**What to produce**
In the records below, find every line with the word "Amblyomma" and copy it.
BEGIN Material provided
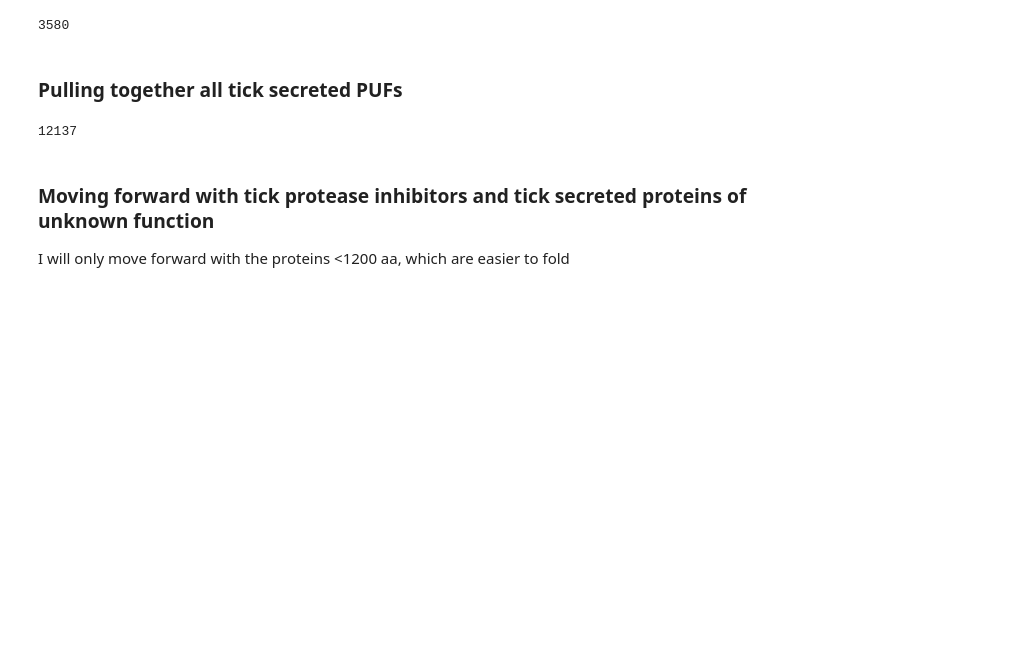
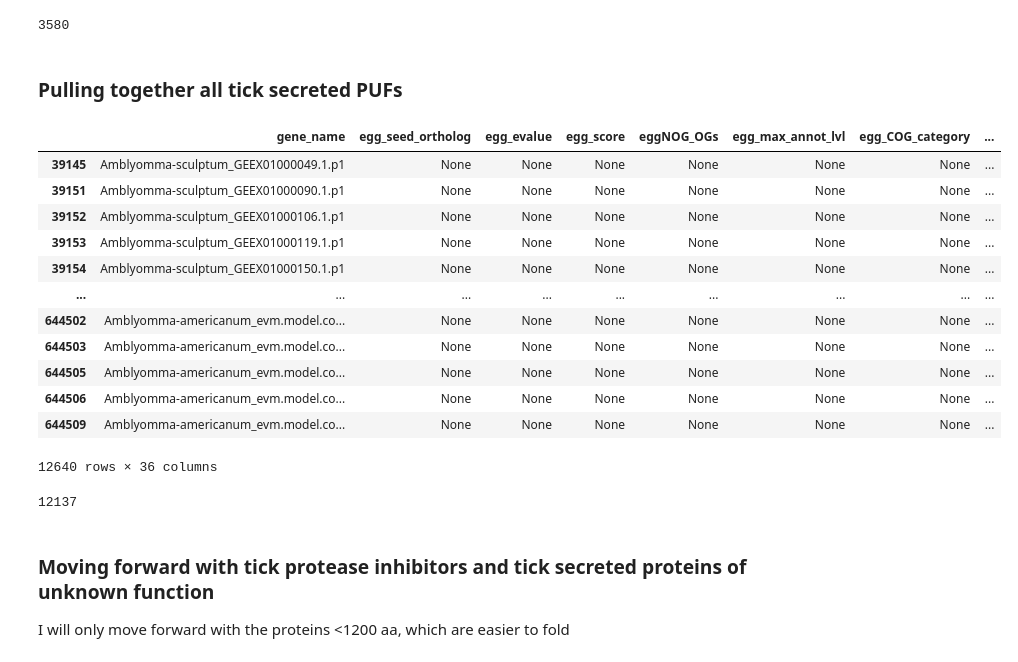
Before and after one commit to Arcadia-Science/2025-pi-disco-pub, a Jupyter notebook: notebooks/01_get_proteins.ipynb, the cells around one changed output. Saved outputs shown, nothing was run; the diff lists cells and outputs as text; code cells hidden in the pictures; blank space fills up the shorter version.

```diff
--- a/notebooks/01_get_proteins.ipynb
+++ b/notebooks/01_get_proteins.ipynb
@@ -79,7 +85,17 @@ def get_high(score_list):
+# %%
+def get_high_score(score_list):
+    answer_list = []
+    for score in score_list:
+        if score == "None":
+            answer = 0
+        else:
+            answer = float(score.split(";")[0])
+        answer_list.append(answer)
+    return(answer_list)
+# %%
+all_df["KO_high_score"] = get_high_score(all_df["KO_score"].to_list())
 # %%
-all_df["KO_high_score"] = get_high(all_df["KO_score"].to_list())
-
-#write full combined annotations to csv - will be on zenodo
+#write full combined annotations to csv
 all_df.to_csv("../../25aacutoff_fullset_100223_annotated/all_chelicerate_proteins_annotated.csv", index = False)
 # %% [markdown]
 ### Pulling all the proteins that have an EGGNOG annotation related to protease inhibitor function
@@ -146,7 +162,22 @@ len(tick_PI_df)
 ticks_df = all_df.loc[all_df["is_tick"] == "yes"]
 # %%
 #secreted proteins of unknown function
-tick_pufs_secreted = ticks_df.loc[(ticks_df["egg_seed_ortholog"] == "None")  & (~ticks_df["KO_pass"].str.contains("\*")) & (ticks_df["deepsig_feature"] == "Signal peptide")]
+tick_pufs_secreted = ticks_df.loc[(ticks_df["egg_seed_ortholog"]=="None")  & (~ticks_df["KO_pass"].str.contains("\*")) & (ticks_df["deepsig_feature"] == "Signal peptide")]
+tick_pufs_secreted
+# %% [output]
+|  | gene_name | egg_seed_ortholog | egg_evalue | egg_score | eggNOG_OGs | egg_max_annot_lvl | egg_COG_category | ... |
+| 39145 | Amblyomma-sculptum_GEEX01000049.1.p1 | None | None | None | None | None | None | ... |
+| 39151 | Amblyomma-sculptum_GEEX01000090.1.p1 | None | None | None | None | None | None | ... |
+| 39152 | Amblyomma-sculptum_GEEX01000106.1.p1 | None | None | None | None | None | None | ... |
+| 39153 | Amblyomma-sculptum_GEEX01000119.1.p1 | None | None | None | None | None | None | ... |
+| 39154 | Amblyomma-sculptum_GEEX01000150.1.p1 | None | None | None | None | None | None | ... |
+| ... | ... | ... | ... | ... | ... | ... | ... | ... |
+| 644502 | Amblyomma-americanum_evm.model.co... | None | None | None | None | None | None | ... |
+| 644503 | Amblyomma-americanum_evm.model.co... | None | None | None | None | None | None | ... |
+| 644505 | Amblyomma-americanum_evm.model.co... | None | None | None | None | None | None | ... |
+| 644506 | Amblyomma-americanum_evm.model.co... | None | None | None | None | None | None | ... |
+| 644509 | Amblyomma-americanum_evm.model.co... | None | None | None | None | None | None | ... |
+12640 rows × 36 columns
 # %%
 # removing the proteins that are putative KO protease inhibitors from the PUFs.
 # This is bc I used a stringent cutoff to define PUFs but a low cutoff to define PIs
```
Also changed, not shown: parts of 6 cells of this notebook, 9 other files.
END Material provided
**Written answer**
+| 39145 | Amblyomma-sculptum_GEEX01000049.1.p1 | None | None | None | None | None | None | ... |
+| 39151 | Amblyomma-sculptum_GEEX01000090.1.p1 | None | None | None | None | None | None | ... |
+| 39152 | Amblyomma-sculptum_GEEX01000106.1.p1 | None | None | None | None | None | None | ... |
+| 39153 | Amblyomma-sculptum_GEEX01000119.1.p1 | None | None | None | None | None | None | ... |
+| 39154 | Amblyomma-sculptum_GEEX01000150.1.p1 | None | None | None | None | None | None | ... |
+| 644502 | Amblyomma-americanum_evm.model.co... | None | None | None | None | None | None | ... |
+| 644503 | Amblyomma-americanum_evm.model.co... | None | None | None | None | None | None | ... |
+| 644505 | Amblyomma-americanum_evm.model.co... | None | None | None | None | None | None | ... |
+| 644506 | Amblyomma-americanum_evm.model.co... | None | None | None | None | None | None | ... |
+| 644509 | Amblyomma-americanum_evm.model.co... | None | None | None | None | None | None | ... |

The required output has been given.